I’ve decided for this self inflicted writing challenge, to try and write about the subject which fills the void between my ears and then wakes me from my slumbers. This could be interesting, as I hinted at yesterday, sometimes I wake up with a veritable maelstrom of irrational ideas banging about like wasps in a jam jar. This morning I just had three wasps buzzing in the jar; rain, walking and Fray Bentos pies.
Looking out of the window across the fields to Sand Point in Somerset, I mused on this delightful trio of the cognitive mind as my pre-breakfast tea began to work and awoke the creative soul. I may leave Fray Bentos pies for another challenge, but for today, it shall be writing about putting one foot in front of another, the act of walking.
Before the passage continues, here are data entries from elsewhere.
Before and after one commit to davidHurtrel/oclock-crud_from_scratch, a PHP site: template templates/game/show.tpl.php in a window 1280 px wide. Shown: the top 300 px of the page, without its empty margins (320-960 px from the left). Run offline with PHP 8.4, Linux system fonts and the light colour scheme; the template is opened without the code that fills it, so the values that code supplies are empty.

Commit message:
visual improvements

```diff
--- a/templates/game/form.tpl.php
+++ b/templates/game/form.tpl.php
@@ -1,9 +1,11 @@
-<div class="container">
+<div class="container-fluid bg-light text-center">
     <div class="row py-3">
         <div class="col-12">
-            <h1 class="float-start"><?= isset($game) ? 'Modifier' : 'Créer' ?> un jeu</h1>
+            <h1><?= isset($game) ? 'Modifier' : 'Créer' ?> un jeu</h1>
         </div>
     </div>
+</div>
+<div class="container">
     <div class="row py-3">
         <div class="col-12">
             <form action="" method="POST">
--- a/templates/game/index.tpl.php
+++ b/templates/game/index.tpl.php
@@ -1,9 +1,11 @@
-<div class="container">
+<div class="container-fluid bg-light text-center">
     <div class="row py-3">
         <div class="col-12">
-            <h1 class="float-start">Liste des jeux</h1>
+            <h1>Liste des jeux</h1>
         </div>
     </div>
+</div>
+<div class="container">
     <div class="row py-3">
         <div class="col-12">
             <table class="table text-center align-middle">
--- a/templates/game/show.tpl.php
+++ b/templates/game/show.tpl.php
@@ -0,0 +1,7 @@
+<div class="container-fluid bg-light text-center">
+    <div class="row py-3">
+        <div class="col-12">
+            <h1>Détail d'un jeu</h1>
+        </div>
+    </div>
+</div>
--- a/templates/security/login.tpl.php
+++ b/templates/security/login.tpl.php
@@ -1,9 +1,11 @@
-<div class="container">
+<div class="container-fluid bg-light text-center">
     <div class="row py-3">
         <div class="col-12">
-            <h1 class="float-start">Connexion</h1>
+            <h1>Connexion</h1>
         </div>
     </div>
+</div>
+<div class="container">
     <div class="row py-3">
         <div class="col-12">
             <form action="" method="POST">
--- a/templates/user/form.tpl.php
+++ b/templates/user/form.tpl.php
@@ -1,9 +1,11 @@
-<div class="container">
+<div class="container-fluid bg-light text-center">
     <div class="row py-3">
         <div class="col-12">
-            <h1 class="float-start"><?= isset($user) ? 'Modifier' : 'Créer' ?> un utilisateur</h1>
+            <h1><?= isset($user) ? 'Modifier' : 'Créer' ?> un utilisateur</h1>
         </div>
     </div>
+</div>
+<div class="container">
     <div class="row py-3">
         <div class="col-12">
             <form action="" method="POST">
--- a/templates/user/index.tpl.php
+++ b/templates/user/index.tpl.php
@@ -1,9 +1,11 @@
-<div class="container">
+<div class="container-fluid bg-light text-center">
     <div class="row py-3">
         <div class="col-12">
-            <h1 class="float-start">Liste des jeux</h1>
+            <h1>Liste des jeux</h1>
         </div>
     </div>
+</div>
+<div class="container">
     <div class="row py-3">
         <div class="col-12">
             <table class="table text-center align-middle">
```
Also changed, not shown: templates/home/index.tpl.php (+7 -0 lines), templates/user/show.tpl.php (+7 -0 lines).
It is blowing a gale out there, the sort of day which excites me, a day I’d love to be outside experiencing the weather while walking. I’ve always been a walker. What I am not is a get the backpack on and head off into the hills, pockets bulging with Kendal Mint Cake, bright unisex Kagool flapping in the breeze, type of long distance walker. I prefer to walk alone. I’m not averse to walking with other people, indeed some of the best walks I’ have been on have been in the company of like minded people. But I do like my own company, which is I believe a throwback to my childhood. I was an only child, and although my parents made a great effort in ensuring I had a large social group around me, I often escaped this socialising and just wandered off into the fields surrounding my home from quite an early age.
My father was a very keen sportsman, a sprinter, who loved rugby, tennis and golf all played to a high standard. From him I also gained a love of cycling. However he is not a keen walker, my walking comes, I know, from my mother. Derived from Viking stock, a race well known for wandering, my mother at the age of 78 still walks most days. Indeed every Monday she and a few girl friends meet up and walk the 2 or 3 miles along the beach near Seaburn in Tyneside. They have done this for years, and in all weathers, usually ending up at the “cat and dogs” steps at Roker, where a snack bar kiosk is a mecca for refreshment, before the return journey.
My mother was evacuated to the Lake District during the War joining her twin cousins Verena and Dorothy on a farm run by two sisters at a hamlet called Dockray. School was 5 miles away and like many in those days this 10 mile walk was traversed daily without any trouble. Would that today’s children could walk 10 miles to school and back. Verena and my mother were very close and I particularly remember walking with both our families in the 1970’s up Windy Gyle in Northumberland. This was exciting as for the first time that I can recall I walked from England to Scotland over the Cheviot ridge.
Walking and writing are often keen bedfellows. Many writers seem to have a propensity to wander off in a creative reverie, searching for THE inspiration, to clear the mind, or maybe just to escape the housework. Of course from this many books about walking have been written, both guiding and amusing. Of the guide books to walking, Wainright’s seven volumes of Pictorial Guide to the Lakeland Fells are, even today, must reads for any serious walker in the Lake District. As a draughtsman his grasp of topographical detail and reality will probably never be surpassed.
The writer Bill Bryson at the age of 44 threw off his sedentary life and headed off along the 2,100 mile long Appalachian Trail in America ably documented in his dry wit style in his book A Walk in the Woods. Last year a work colleague bought me another walking book, for as she said, “I will enjoy and understand its meaning”. Travels with Boogie by Mark Wallington is an account of his adventures along the South West Coast Path accompanied by his errant mongrel dog, Boogie. It is very funny, and yes I understood it. I could look for other examples of books written as a result of walking, but one in particular has gripped me ever since reading it 10 years ago.
The writer, poet and journalist Peter Mortimer has lived in the North East for 3 decades. In the summer 1998 he set off on a pilgrimage journey across Britain, walking from Plymouth to Scotland. Nothing remarkable in that, many people before him had walked the length and breadth of Britain. What was remarkable was this 500 mile walk involved him becoming reliant on the generosity of the Nation, as he walked without money, or means. Some might argue that this was a foolhardy gesture. Why should the people he encounters along the way give him sustenance, shelter and warmth? But that misses the point. In doing this, Peter was recreating thousands of pilgrimages which have occurred throughout history. He also rediscovered his identity; in many cases he dispelled his often long held prejudices as, being reliant on the generosity of strangers, he encountered great kindness from the most unlikely quarters, but also deep mistrust from people he would have thought open to his quest.
And for me this encapsulates what I like about walking. It is not the physical exercise, indeed now well into middle age and not as fit as I once was long distance walking can be more of a chore now than before. It is more about new horizons. I sense a great feeling of looking forward to where I’m going, being on the move, exploring the unfamiliar and not looking back to where I’ve been.
Looking ahead in life keeps the mind young I feel, so I’ll end with a quote from my all time favourite writer, BB. In his book The Wayfaring Tree, on the last day of a visit to Scotland he goes for a walk. Unsure of where he could walk he asks a shepherd how far he can go;
“To the skyline” said the shepherd “as far as ye can see, mon!”